    I would probably recommend not starting with Einstein's works for general audiences. Although carefully written and they do not take short cuts like others, the method is rather old fashioned. I would suggest starting with a good modern introductory text (like Spacetime Physics, Mermin, or Wald (ok that's a bit much) and only after developing a sound base in the modern perspective go back and read Einstein's works. They are more useful to those who want to understand the history and philosophical underpinnings of relativity.

    In reading his journal articles not much is to be gained in learning relativity. Many of the discussions, then thought to be difficult, are found rather simply in a modern view. Also, the whole theory had not been developed, there were several gaps that remained to be filled in and some derivations incorrect. Again, I would only suggest reading them well after you have a thorough grounding (except maybe "On the Electrodynamics of Moving Bodies").
    Quantum Mechanics
    I will list just a few related to QM since there seemed to be some interest. First off, I would highly recommend reading the following two books which are used for the SI in QM. Oh there are many more.

    Student Links to images

    I've added some old pictures from previous camps for your amusement (many are from 2007). You should recognize the boards. It seems as I was much better with my layout! (I blame the chalk and the board, it's not me!) Some random pix (how old am I? Many buildings we met in no longer exist): Secret magnetic wall pictures..shhh. don't tell anyone. I am trying to remember the years.. I'll keep digging around.
    Singapore 2005 Pictures
  • Whole class
  • (I hope to soon put up some video).
    Singapore Dec 2004 Pictures
    Some pix of you guys,
  • Afternoon shot
  • Afternoon shot
  • Afternoon shot
  • Afternoon shot
  • Afternoon shot
  • Afternoon shot
  • Afternoon shot
  • Afternoon shot
  • Class shot
  • Class pix
  • Class pix
  • Class pix, large.

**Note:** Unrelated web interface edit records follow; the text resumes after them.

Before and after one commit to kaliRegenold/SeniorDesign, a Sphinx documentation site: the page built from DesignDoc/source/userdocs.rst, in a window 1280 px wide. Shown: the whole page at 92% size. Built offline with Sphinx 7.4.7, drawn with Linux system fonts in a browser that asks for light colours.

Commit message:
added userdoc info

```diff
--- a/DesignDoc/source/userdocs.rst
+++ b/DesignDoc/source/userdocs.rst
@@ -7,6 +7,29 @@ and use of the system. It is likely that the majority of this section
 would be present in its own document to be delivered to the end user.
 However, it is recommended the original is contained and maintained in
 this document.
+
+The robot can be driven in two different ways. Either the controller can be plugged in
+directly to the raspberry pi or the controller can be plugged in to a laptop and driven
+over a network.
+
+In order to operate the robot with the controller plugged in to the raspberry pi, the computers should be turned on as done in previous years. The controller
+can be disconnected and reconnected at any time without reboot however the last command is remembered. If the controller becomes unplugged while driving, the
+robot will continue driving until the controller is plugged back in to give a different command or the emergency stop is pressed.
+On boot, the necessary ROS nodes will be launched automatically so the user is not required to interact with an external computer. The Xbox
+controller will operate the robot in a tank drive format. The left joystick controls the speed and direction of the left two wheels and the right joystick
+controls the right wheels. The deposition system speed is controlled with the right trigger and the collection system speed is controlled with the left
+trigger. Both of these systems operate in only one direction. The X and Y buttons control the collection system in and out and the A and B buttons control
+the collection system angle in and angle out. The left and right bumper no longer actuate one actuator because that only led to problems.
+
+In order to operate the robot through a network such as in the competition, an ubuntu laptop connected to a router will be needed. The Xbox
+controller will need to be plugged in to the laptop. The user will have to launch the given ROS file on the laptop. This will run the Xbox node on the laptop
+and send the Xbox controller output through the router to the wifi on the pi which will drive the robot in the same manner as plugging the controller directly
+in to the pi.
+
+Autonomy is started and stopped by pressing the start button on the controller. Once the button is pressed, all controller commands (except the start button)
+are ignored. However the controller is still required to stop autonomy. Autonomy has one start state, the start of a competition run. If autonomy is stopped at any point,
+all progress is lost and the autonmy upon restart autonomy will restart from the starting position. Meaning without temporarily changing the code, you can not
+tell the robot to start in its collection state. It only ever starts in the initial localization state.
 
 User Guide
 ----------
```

    SI July 2004
    Ed's site for pix, EPGY, SI 2004 See July 24, 2004.